Like its predecessor, this is another rant about the (end of the) CakePHP framework. Not that I particularly enjoy writing about the misfortune of others, but after reading this official announcement I felt compelled to post.
It has been two years since my last post on this subject and yes, the cake is still rising, but at what price? Will it still taste sweet now that two of its main ingredients are not part of it anymore? As Daniel puts it, probably the best thing to do now is to drink tea and to wait until the dust settles…
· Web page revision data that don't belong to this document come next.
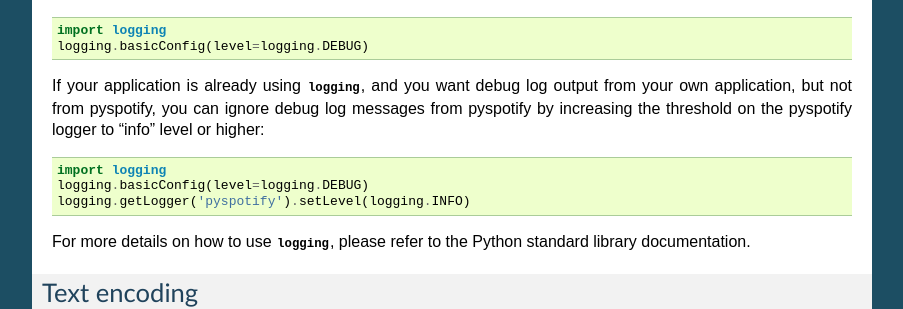
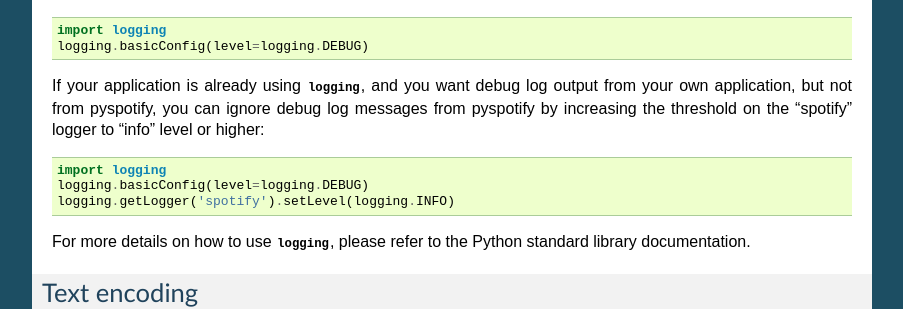
Before and after one commit to jodal/pyspotify, a Sphinx documentation site: the page built from docs/api.rst, in a window 1280 px wide and 900 px high, scrolled down 1055 px. Shown: the part 183-492 px from the top of the window, without its empty margins (198-1101 px from the left). Built offline with Sphinx 7.4.7, drawn with Linux system fonts in a browser that asks for light colours.

Commit message:
docs: Fix logger name

```diff
--- a/docs/api.rst
+++ b/docs/api.rst
@@ -90,12 +90,12 @@ out of pyspotify::
 
 If your application is already using :mod:`logging`, and you want debug log
 output from your own application, but not from pyspotify, you can ignore debug
-log messages from pyspotify by increasing the threshold on the pyspotify logger
+log messages from pyspotify by increasing the threshold on the "spotify" logger
 to "info" level or higher::
 
     import logging
     logging.basicConfig(level=logging.DEBUG)
-    logging.getLogger('pyspotify').setLevel(logging.INFO)
+    logging.getLogger('spotify').setLevel(logging.INFO)
 
 For more details on how to use :mod:`logging`, please refer to the Python
 standard library documentation.
```
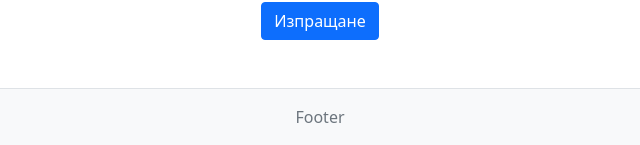
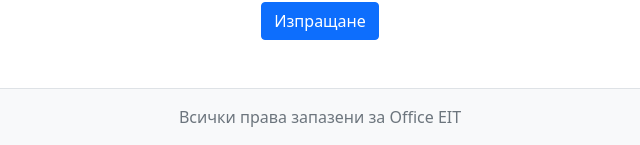
Before and after one commit to DanailYordanov/Office-EIT, a Django app: page /add-course/ in a window 1280 px wide. Shown: the part 2829-2974 px from the top of the page, without its empty margins (320-960 px from the left). Run offline with Django 3.2, Linux system fonts and the light colour scheme; a user stored in the database is signed in; tables that the repository leaves empty hold one stand-in row (values such as "Sample post"); one stand-in notice (Sample message) is shown; some libraries are stand-ins or nearby versions.

Commit message:
Fix a bug with the messages and change the footer

```diff
--- a/project/templates/base.html
+++ b/project/templates/base.html
@@ -274,9 +274,11 @@
     </main>
     <footer class="footer mt-auto py-3 bg-light border-top">
         <div class="container text-center">
-            <span class="text-muted">Footer</span>
+            <span class="text-muted">Всички права запазени за Office EIT</span>
         </div>
     </footer>
+    {% for message in messages %}
+    {% endfor %}
     <script src="https://cdn.jsdelivr.net/npm/bootstrap@5.1.2/dist/js/bootstrap.bundle.min.js"></script>
     <script src="https://code.jquery.com/jquery-3.6.0.min.js"
         integrity="sha256-/xUj+3OJU5yExlq6GSYGSHk7tPXikynS7ogEvDej/m4=" crossorigin="anonymous"></script>
```
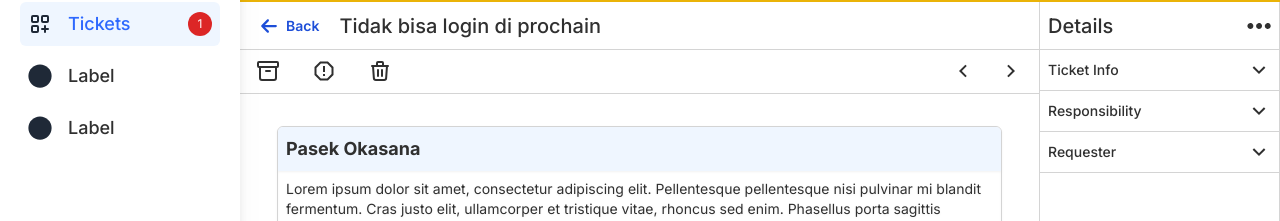
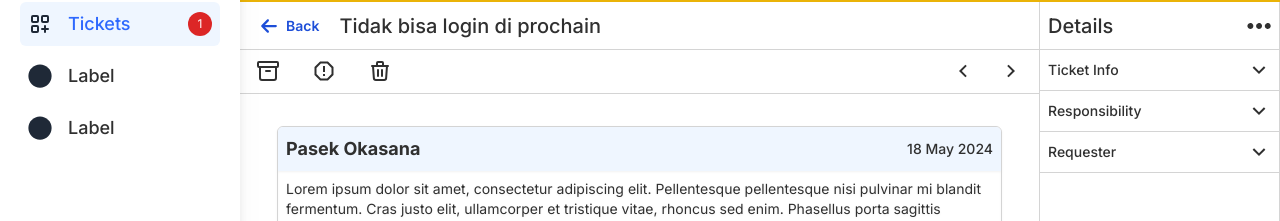
Before and after one commit to putuphillipsteven/help-desk, a Next.js app: page /dashboard/tickets/details/1 in a window 1280 px wide. Shown: the part 78-299 px from the top of the page. Built offline with nearby package versions, Linux system fonts and the light colour scheme.

Commit message:
fix(main details)
add time on chat box

```diff
--- a/src/app/features/dashboard/tickets/components/details/details-main.tsx
+++ b/src/app/features/dashboard/tickets/components/details/details-main.tsx
@@ -54,8 +54,9 @@
 				</div>
 				<div className='centering-flex-col w-[725px] justify-between h-full py-8 gap-y-20'>
 					<div className='w-full flex flex-col gap-x-2 border border-light-gray-dimata-5 drop-shadow-sm rounded-md overflow-hidden'>
-						<div className='p-2 bg-light-blue-dimata'>
+						<div className='p-2 bg-light-blue-dimata centering-flex justify-between'>
 							<p className='text-lg font-bold'>{ticket?.agent}</p>
+							<p className='text-sm font-medium'>{ticket?.createdAt}</p>
 						</div>
 						<div className='p-2'>
 							<p className='text-sm'>{ticket?.details}</p>
```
As far as I’m concerned, what really matters is that Garrett Woodworth (former CakePHP Project Manager) and Nate Abele (former CakePHP Lead Developer) are gone. They realized they had enough Nuts over the years and they decided to switch to a more Lithium-rich diet. More helthy and depression-proof, too!
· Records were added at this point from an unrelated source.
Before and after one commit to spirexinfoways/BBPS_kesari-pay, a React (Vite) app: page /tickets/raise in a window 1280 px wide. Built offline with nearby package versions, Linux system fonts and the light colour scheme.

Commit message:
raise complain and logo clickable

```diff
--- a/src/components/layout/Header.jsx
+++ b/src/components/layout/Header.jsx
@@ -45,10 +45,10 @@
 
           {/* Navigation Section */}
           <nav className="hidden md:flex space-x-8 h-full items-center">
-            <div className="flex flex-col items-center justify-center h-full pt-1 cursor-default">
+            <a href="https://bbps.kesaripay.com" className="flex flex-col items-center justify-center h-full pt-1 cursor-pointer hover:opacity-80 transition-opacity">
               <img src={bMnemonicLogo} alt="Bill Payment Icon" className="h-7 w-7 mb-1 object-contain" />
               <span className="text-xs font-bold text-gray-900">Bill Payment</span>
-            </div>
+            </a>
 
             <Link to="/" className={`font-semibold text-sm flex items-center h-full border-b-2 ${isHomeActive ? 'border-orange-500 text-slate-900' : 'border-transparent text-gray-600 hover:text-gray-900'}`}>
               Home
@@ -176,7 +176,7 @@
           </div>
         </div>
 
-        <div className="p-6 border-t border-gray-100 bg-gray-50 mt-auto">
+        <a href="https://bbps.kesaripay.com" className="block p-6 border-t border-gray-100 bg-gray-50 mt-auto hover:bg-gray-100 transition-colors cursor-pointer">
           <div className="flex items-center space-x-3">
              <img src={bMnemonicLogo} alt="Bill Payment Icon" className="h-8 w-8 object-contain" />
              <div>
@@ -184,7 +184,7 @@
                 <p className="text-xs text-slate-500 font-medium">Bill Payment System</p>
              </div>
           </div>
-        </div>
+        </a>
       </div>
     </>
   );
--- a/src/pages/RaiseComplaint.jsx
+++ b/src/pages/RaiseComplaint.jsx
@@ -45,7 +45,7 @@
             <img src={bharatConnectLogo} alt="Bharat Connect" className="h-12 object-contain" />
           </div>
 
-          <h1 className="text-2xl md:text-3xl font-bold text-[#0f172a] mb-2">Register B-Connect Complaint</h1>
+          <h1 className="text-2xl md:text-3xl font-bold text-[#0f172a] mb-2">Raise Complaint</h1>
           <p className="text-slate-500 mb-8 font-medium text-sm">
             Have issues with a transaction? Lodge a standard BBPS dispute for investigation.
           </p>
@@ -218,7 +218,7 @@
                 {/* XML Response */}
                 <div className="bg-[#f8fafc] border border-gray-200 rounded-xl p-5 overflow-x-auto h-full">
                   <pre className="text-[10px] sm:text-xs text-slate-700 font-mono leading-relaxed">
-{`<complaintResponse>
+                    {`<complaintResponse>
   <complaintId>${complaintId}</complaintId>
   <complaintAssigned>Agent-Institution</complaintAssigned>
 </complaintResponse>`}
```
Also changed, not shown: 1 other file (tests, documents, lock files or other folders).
Stupid metaphors and painful jokes aside, this is probably the best piece of news the CakePHP community received in a long time: the birth of a fork of the CakePHP framework, more precisely of the so-called Cake3 branch.
Cake3? I didn’t keep up-to-date with the buzz, so I didn’t know anything about this until today, when I decided to finally start catching up.
“Cake 3.0, on the other hand, is pretty different from the existing core code in a few notable ways. Mainly, it’s been re-written from the ground up for PHP 5.3.”
from Cake 3 interview with Nate Abele, debuggable.com
Of course, in these three years of my full immersion in the Ruby language, I almost completely forgot about PHP too. PHP 5.3 means namespace and closures, i.e. the Rubyist’s daily bread. A more modular CakePHP, properly object-oriented, with an ActiveRecord-like API for models (finally!) is definitely worth a look, especially if it’s Nut-free as well.
The new framework will be called Lithium (sounds more professional already), and it’s due to launch next monday, here: http://li3.rad-dev.org/ (at the time of writing, this link is password-protected).
Personally, I am very excited about this new project. It should have happened three years ago, really, but there’s no point in being greedy: the time has finally come. I would like to (pre-)thank Garrett and Nate for their (upcoming) amazing work, I’ll definitely keep a closer eye on it.